If bad link building usually involves irrelevant and low-quality websites, you might guess that excellent link building relies on high-quality websites and highly relevant content. You'd be right. Instead of using a link building tool that promises instant results, you can use reliable methods to create a great (and more time-consuming) link building campaign.
For small law firms, some of the best ways to kickstart your campaign is to talk to people you know who already run websites. If you can pitch a guest story for a blog, or an interview for a podcast or blog, you'll grab new inbound links. Typically, these kinds of guest stories and interviews involve at least one mention of your website, and they can prove very productive for attorneys who know how to use them.
Using LinkedIn, Facebook, and Twitter

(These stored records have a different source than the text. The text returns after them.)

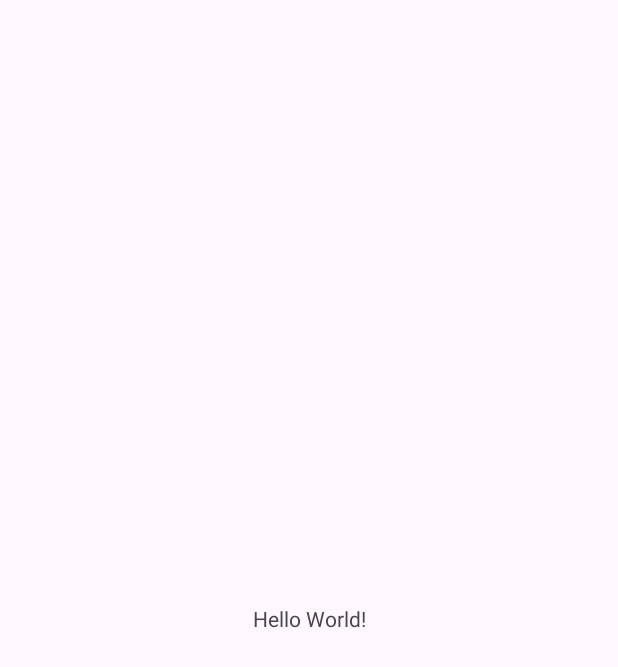
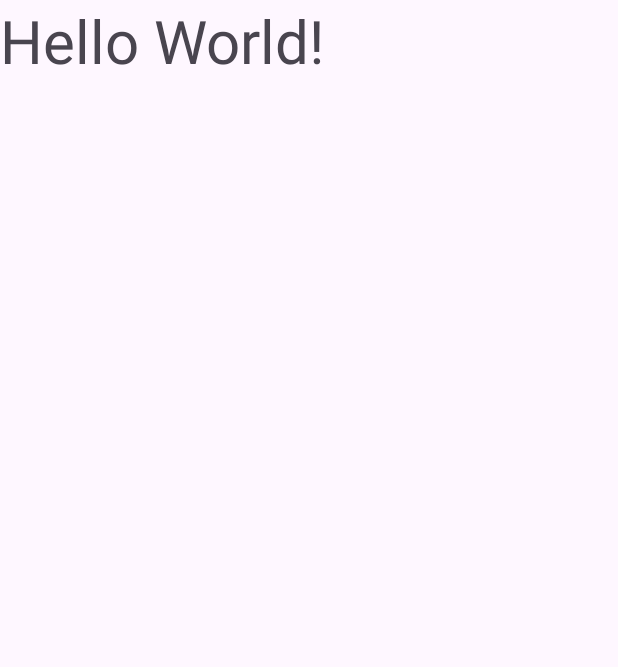
Before and after one commit to kowqo/course999, an Android app: the screen it shows after launch (MainActivity), on a phone screen of 412 x 824 dp. Before the commit the part shown is almost empty. Shown: the top 667 px of the screen. Run offline under Robolectric (Android 15) with nearby library versions, the phone set to English and light mode, and no system bars; 3 statements that could not run were skipped.

```diff
--- a/app/src/main/java/ru/kowqo/course999/MainActivity.kt
+++ b/app/src/main/java/ru/kowqo/course999/MainActivity.kt
@@ -2,12 +2,47 @@ package ru.kowqo.course999
 
 import androidx.appcompat.app.AppCompatActivity
 import android.os.Bundle
+import android.util.Log
+import android.widget.TextView
+import org.w3c.dom.Text
 
 class MainActivity : AppCompatActivity() {
+
+    private lateinit var mainRepresentative: MainRepresentative
+    private lateinit var textView: TextView
+
     override fun onCreate(savedInstanceState: Bundle?) {
         super.onCreate(savedInstanceState)
+
         setContentView(R.layout.activity_main)
 
-        (application as MyApplication).activityCreated(savedInstanceState == null)
+        textView = findViewById(R.id.text)
+        mainRepresentative = (application as MyApplication).mainRepresentative
+
+        textView.setOnClickListener {
+            Log.d("qwe", "sdsaas")
+            mainRepresentative.startAsync()
+        }
+
+    }
+
+    override fun onResume() {
+        super.onResume()
+        mainRepresentative.startGettingUpdates(
+            object : ActivityCallback {
+                override fun invoke(data: String) =
+                    runOnUiThread {
+                        Log.d("qwe", "here")
+                        textView.text = "21321321321"
+                    }
+            },
+        )
+    }
+
+    override fun onPause() {
+        super.onPause()
+        mainRepresentative.stopGettingUpdates()
     }
 }
+
+interface ActivityCallback : UiObserver<String>
--- a/app/src/main/java/ru/kowqo/course999/MyApplication.kt
+++ b/app/src/main/java/ru/kowqo/course999/MyApplication.kt
@@ -7,18 +7,24 @@ class MyApplication : Application() {
 
     private val handleDeath = HandleDeath.Base()
 
+    lateinit var mainRepresentative: MainRepresentative
+
+    override fun onCreate() {
+        super.onCreate()
+        mainRepresentative = MainRepresentative.Base(UiObservable.Single())
+    }
 
     fun activityCreated(firstOpening: Boolean) {
         if (firstOpening) {
             handleDeath.firstOpening()
-            Log.d("kow","First Time")
+            Log.d("kowA", "First Time")
         } else {
             if (handleDeath.wasDeathHappened()) {
-                Log.d("kow", "Death happened")
+                Log.d("kowA", "Death happened")
                 handleDeath.handleDeath()
             } else {
 
-                Log.d("kow", "just activity recreated")
+                Log.d("kowA", "just activity recreated")
             }
         }
     }
--- a/app/src/main/res/layout/activity_main.xml
+++ b/app/src/main/res/layout/activity_main.xml
@@ -1,18 +1,14 @@
 <?xml version="1.0" encoding="utf-8"?>
-<androidx.constraintlayout.widget.ConstraintLayout xmlns:android="http://schemas.android.com/apk/res/android"
+
+<TextView xmlns:android="http://schemas.android.com/apk/res/android"
     xmlns:app="http://schemas.android.com/apk/res-auto"
     xmlns:tools="http://schemas.android.com/tools"
-    android:layout_width="match_parent"
-    android:layout_height="match_parent"
-    tools:context=".MainActivity">
-
-    <TextView
+    android:id="@+id/text"
     android:layout_width="wrap_content"
     android:layout_height="wrap_content"
     android:text="Hello World!"
     app:layout_constraintBottom_toBottomOf="parent"
     app:layout_constraintEnd_toEndOf="parent"
     app:layout_constraintStart_toStartOf="parent"
-        app:layout_constraintTop_toTopOf="parent" />
-
-</androidx.constraintlayout.widget.ConstraintLayout>
+    app:layout_constraintTop_toTopOf="parent"
+    android:textSize="40sp" />
```
Lines whose indentation alone changed are shown as unchanged.
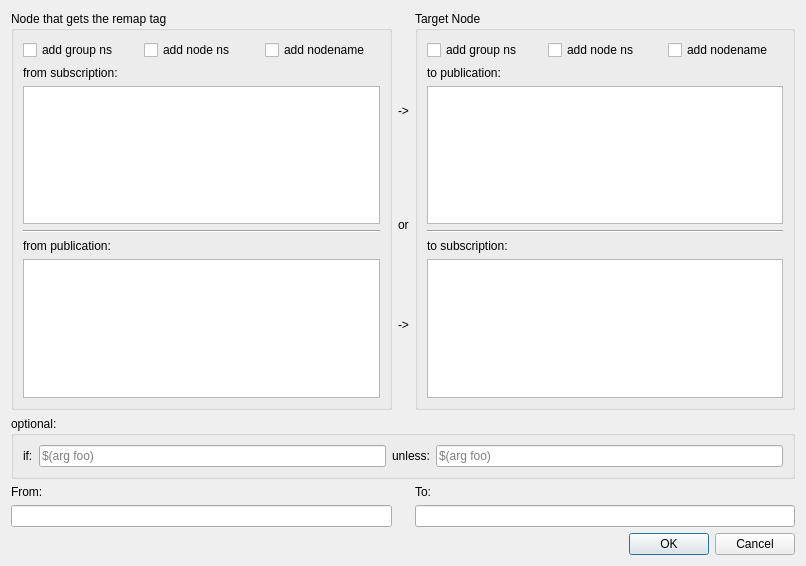
The window that rxDev/src/tagItems/remapArrowEdit.ui (songxuchao/rxdeveloper-ros-pkg) describes before a commit, drawn with Qt 5.
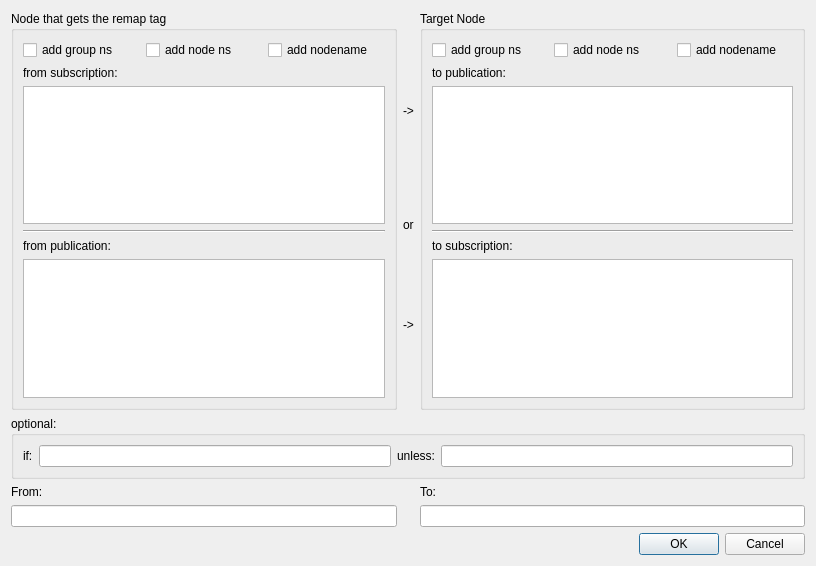
The same window after the commit. Icons and pictures are not drawn.

The edit to the form file:
```diff
--- a/rxDev/src/tagItems/remapArrowEdit.ui
+++ b/rxDev/src/tagItems/remapArrowEdit.ui
@@ -6,7 +6,7 @@
    <rect>
     <x>0</x>
     <y>0</y>
-    <width>806</width>
+    <width>816</width>
     <height>566</height>
    </rect>
   </property>
@@ -230,9 +230,12 @@
       </item>
       <item row="0" column="2">
        <widget class="QLineEdit" name="lineEdit_if">
-        <property name="placeholderText">
+        <property name="toolTip">
          <string>$(arg foo)</string>
         </property>
+        <property name="placeholderText">
+         <string/>
+        </property>
        </widget>
       </item>
       <item row="0" column="3">
@@ -244,9 +247,12 @@
       </item>
       <item row="0" column="4">
        <widget class="QLineEdit" name="lineEdit_unless">
-        <property name="placeholderText">
+        <property name="toolTip">
          <string>$(arg foo)</string>
         </property>
+        <property name="placeholderText">
+         <string/>
+        </property>
        </widget>
       </item>
      </layout>
```
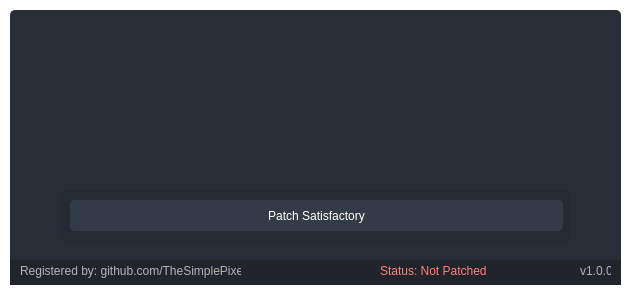
Before: the Qt Designer form ui/main.ui in TheSimplePixel/satisifactory_client_configurator, drawn with Qt 5.
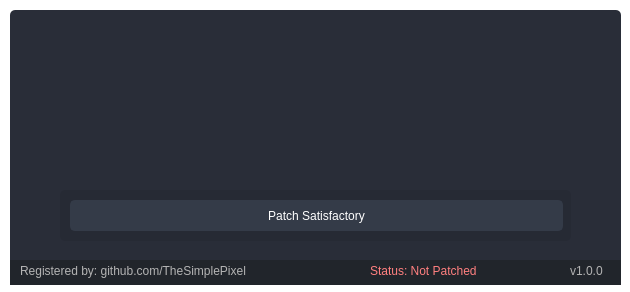
After: the same form once the commit is applied.

Diff of the .ui file:
```diff
--- a/ui/main.ui
+++ b/ui/main.ui
@@ -353,7 +353,7 @@
       <rect>
        <x>10</x>
        <y>0</y>
-       <width>221</width>
+       <width>321</width>
        <height>21</height>
       </rect>
      </property>
@@ -372,7 +372,7 @@
     <widget class="QLabel" name="status">
      <property name="geometry">
       <rect>
-       <x>370</x>
+       <x>360</x>
        <y>0</y>
        <width>161</width>
        <height>21</height>
@@ -393,9 +393,9 @@
     <widget class="QLabel" name="version">
      <property name="geometry">
       <rect>
-       <x>570</x>
+       <x>560</x>
        <y>0</y>
-       <width>31</width>
+       <width>41</width>
        <height>21</height>
       </rect>
      </property>
```
Left out of the diff: 9 changed lines with no effect on the pictures.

If you're looking for a resource beyond your Rolodex to help you build your link building campaign, try the folks you're connected to on social media. Your social media contact list can be the most important link building tool in your entire arsenal. You can make yourself clearly available and highly visible as someone to interview or to invite as a guest blogger, and you can promote your own blog entries in this way as well.
What makes these strategies work even better is the ease with which people can share a link they found originally on Facebook, Twitter, or LinkedIn. This part of your link building campaign is actually killing several birds with one stone—in addition to making yourself more visible on social media and building link presence, the shares can expand your reach. This means that on an hour for hour basis, spending time on your social media presence is probably one of the single best SEO strategies you can enact.
Long Term Link Building Campaign Strategies
To find out what the next big link building tool will be, you'll want to stay aware of blogs that are relevant to legal marketers and search engine optimization specialists. Many blogs will actually discuss the results of a link building campaign, including what went wrong, so that you can learn from professionals.
You'll also want to look at optimizing your site for mobile viewers. As more traffic goes mobile (it's already a quarter of web traffic today) you'll increase your conversion rate by making sure your website looks great to people accessing it from smartphones and tablet PCs. These surfers are more likely than anyone else on the web to convert right away, as long as you're optimizing their viewing experience.